*The problem*.
Filter the entries below, keeping only lines with "ETIQUETA".

*Data for the task*.
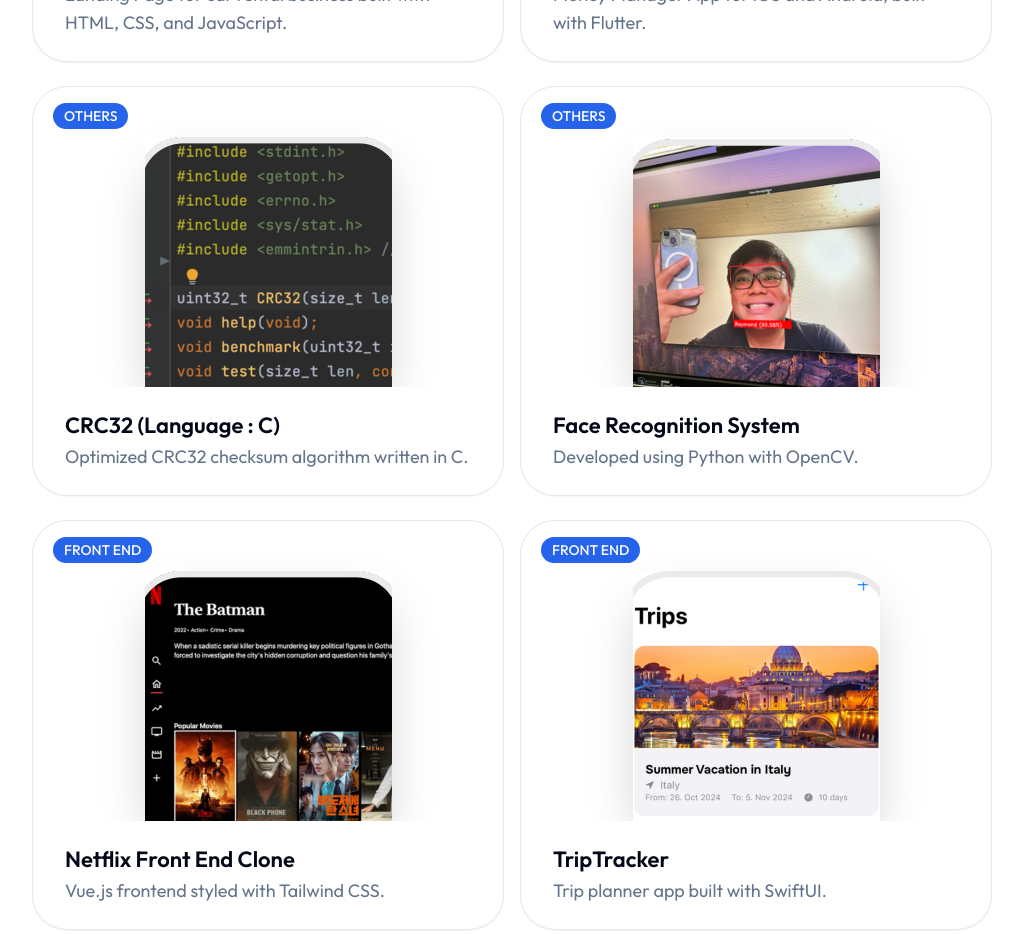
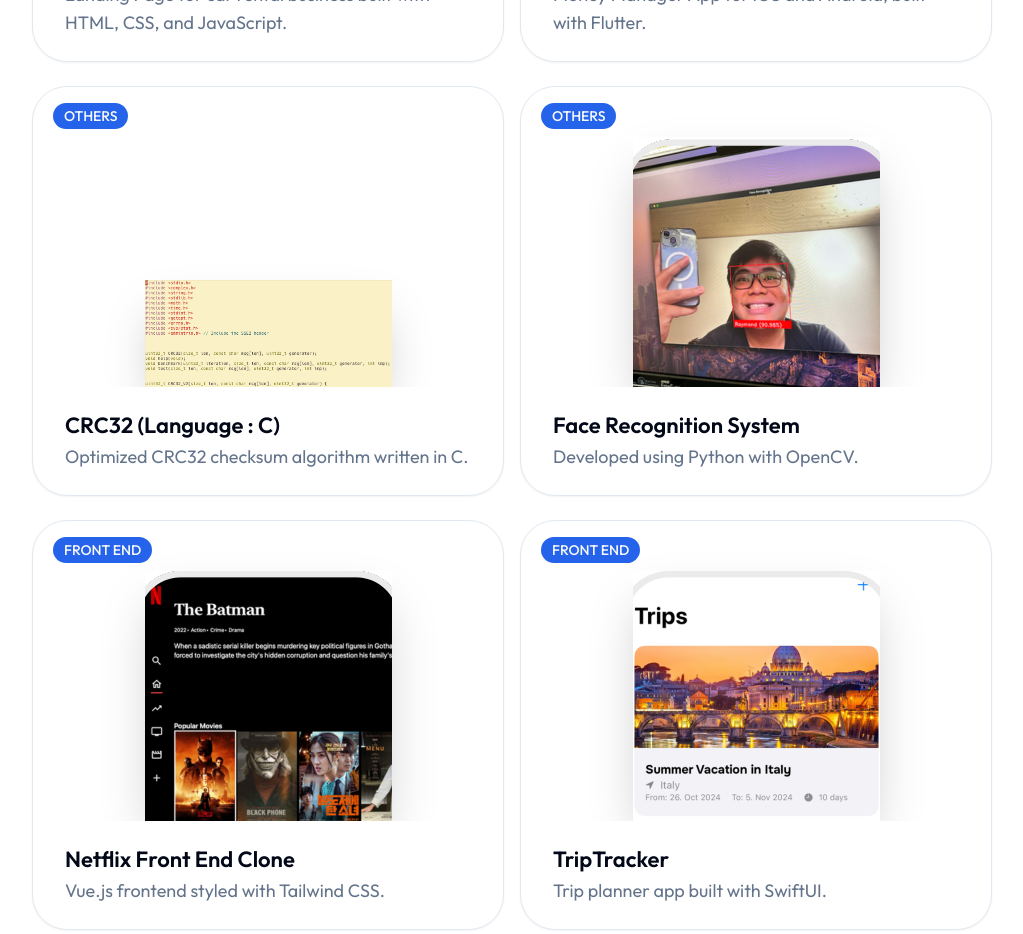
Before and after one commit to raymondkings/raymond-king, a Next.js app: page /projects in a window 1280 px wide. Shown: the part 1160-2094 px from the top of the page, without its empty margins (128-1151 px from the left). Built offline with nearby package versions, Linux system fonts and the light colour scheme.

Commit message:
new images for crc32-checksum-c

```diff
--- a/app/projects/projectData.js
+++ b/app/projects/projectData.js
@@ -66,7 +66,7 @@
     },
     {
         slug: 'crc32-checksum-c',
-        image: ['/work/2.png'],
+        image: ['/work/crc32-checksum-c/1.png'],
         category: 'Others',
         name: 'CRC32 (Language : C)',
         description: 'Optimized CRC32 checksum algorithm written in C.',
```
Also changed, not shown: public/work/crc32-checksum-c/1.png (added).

...

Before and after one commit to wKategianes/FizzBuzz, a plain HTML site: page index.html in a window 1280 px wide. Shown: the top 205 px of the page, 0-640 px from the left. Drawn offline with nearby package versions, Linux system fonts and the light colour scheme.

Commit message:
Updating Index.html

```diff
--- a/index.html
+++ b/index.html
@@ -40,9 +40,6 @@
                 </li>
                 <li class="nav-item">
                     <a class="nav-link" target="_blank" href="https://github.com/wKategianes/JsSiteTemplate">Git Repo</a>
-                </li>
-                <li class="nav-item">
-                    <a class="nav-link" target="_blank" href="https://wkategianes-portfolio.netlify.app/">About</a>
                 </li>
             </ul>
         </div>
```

...

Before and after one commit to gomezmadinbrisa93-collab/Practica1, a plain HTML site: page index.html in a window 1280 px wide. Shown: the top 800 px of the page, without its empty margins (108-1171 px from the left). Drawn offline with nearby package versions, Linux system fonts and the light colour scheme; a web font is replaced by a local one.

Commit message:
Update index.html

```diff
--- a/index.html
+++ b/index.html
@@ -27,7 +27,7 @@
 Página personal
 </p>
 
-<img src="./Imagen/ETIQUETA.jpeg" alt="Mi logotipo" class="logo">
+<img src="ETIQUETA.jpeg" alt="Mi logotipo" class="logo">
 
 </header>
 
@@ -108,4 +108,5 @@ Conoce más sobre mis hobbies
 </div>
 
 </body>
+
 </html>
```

*Expected answer*.
-<img src="./Imagen/ETIQUETA.jpeg" alt="Mi logotipo" class="logo">
+<img src="ETIQUETA.jpeg" alt="Mi logotipo" class="logo">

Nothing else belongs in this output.